Hutchison Ports has always been a leader of innovative ideas that have revolutionised terminal operations, and through a number of bold investments the group has aimed to reduce its carbon footprint, improve sustainability and efficiency.

When autonomous vehicles first became popular with test runs widely seen on public roads a few years ago, the Group Operations, Engineering and IT development teams were inspired by the technology and the potential it to adapt into container terminal operations. After some initial assessments and satisfactory proof-of-concept trials, Hutchison Ports decided to partner with Westwell to develop autonomous truck technology to the groups’ network of ports in October 2019.

From its inception, Terminal D was designated to become a ‘Smart’ and ‘Green’ facility, which made the terminal the ideal location to kick off the journey of autonomous truck implementation. With the terminal’s state-of-the-art infrastructure and technological resources, it had the capacity to support new technologies and readily open its doors to more technological optimisation and upgrades. It is the most suitable terminal to pioneer new technology, pilot projects and benchmark new digital solutions and equipment, a de facto ‘laboratory’ for the group.

Terminal D has already been crowned the world’s first port to operate both remote-control quay cranes and automated rubber-tyred gantry cranes, and today it is the first port to operate AI autonomous truck in a ‘true’ mixed traffic mode terminal operations.


The autonomous truck is designed without a driver cab and built-in AI, advanced sensors, HD cameras and GPS to navigate around the terminal and perform specific tasks assigned by nGen (a proprietary Terminal Operating System by Hutchison Ports).

With numerous trial runs and safety test results verified by risk assessment experts, the autonomous truck operates like any ordinary conventional truck with a human driver, only safer and more efficient.

The autonomous trucks at Terminal D have completed the first barge operation and first feeder vessel operation in September and October 2020 respectively. In January 2021, the autonomous trucks, together with other internal trucks, completed the first mother vessel operation.

Hutchison Ports has successfully adapted the autonomous truck from a concept vehicle to a pragmatic workhorse that has enhanced and improved productivity and safety levels at Terminal D.

Another important aspect of success in this project, has been the overall acceptance of innovation within the Hutchison Ports Thailand workforce. Staff are keen to work with new technology and have embraced the introduction of remote-control equipment. With the autonomous trucks already in production, staff can now perform new tasks and assignments to further improve terminal efficiency and productivity. It is a testament to the professional, progressive, and engaging project team which turn the autonomous truck concept into a reality.
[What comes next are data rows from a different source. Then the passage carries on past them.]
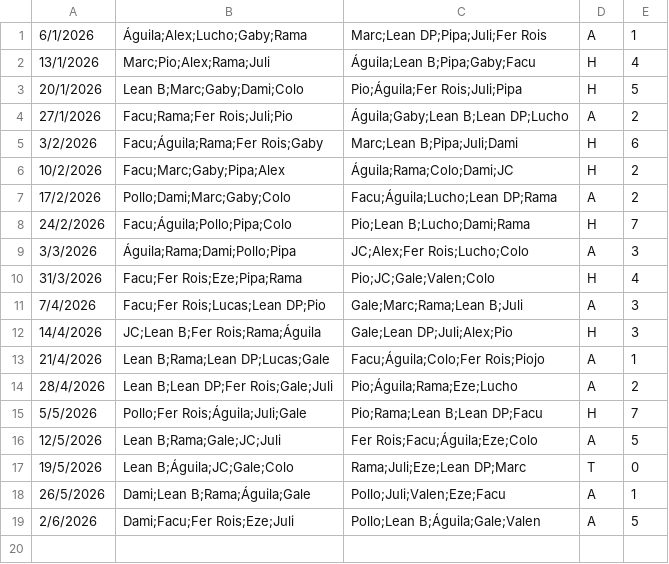
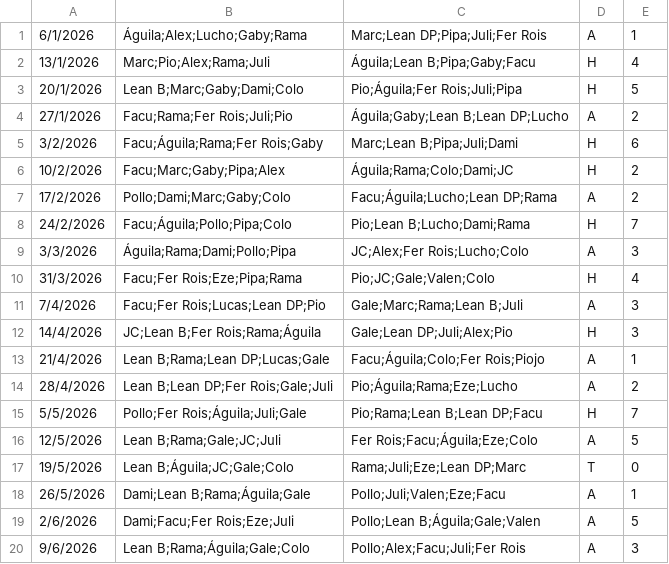
Before and after one commit to ramimartin/polimiedos, a CSV file: data/futbol_martes_5.csv, drawn as a sheet; the diff names each change by its address in the sheet, - before the commit and + after, or states it on an @@ line.

```diff
--- a/data/futbol_martes_5.csv
+++ b/data/futbol_martes_5.csv
+row 20: 9/6/2026 | Lean B;Rama;Águila;Gale;Colo | Pollo;Alex;Facu;Juli;Fer Rois | A | 3
```
Also changed, not shown: 1 other file.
Hutchison Ports set the standard for automation with its ECT Delta terminal in Rotterdam, the world’s forerunner to Automated Guided Vehicles (AGV) in the 1990s. Through continuous investment, and especially the combination of advanced knowledge and technology, ECT Delta is still leading the way today in Europe.

Since then, the group has been rolling out many inventive terminal developments and projects throughout its network of ports. These cutting-edge developments have resulted in improved cost efficiency, increased productivity and reduced downtime. The benefits range from lower ‘long-term’ operating costs, energy efficiency, greener credentials and better staff welfare.


The autonomous truck incorporates a neuromorphic chip that can teach, train and enhance the vehicle with a high level of integration and self-learning. The vehicle can then solve complex problems with its AI and respond and act independently to complete an action or task. Loaded with banks of advanced sensors and HD cameras, the vehicle gathers images of the local geography so it can navigate safely, effectively and freely through busy terminals without physical segregation from other manned trucks.

The AGV is a driverless vehicle that tracks along the transponders below the terminal ground for navigation and use lasers for safety. The AGV operates in dedicated routes which limits its flexibility compared to AI enabled autonomous truck. The AGV operates in a dedicated area fully separated from other manned vehicles.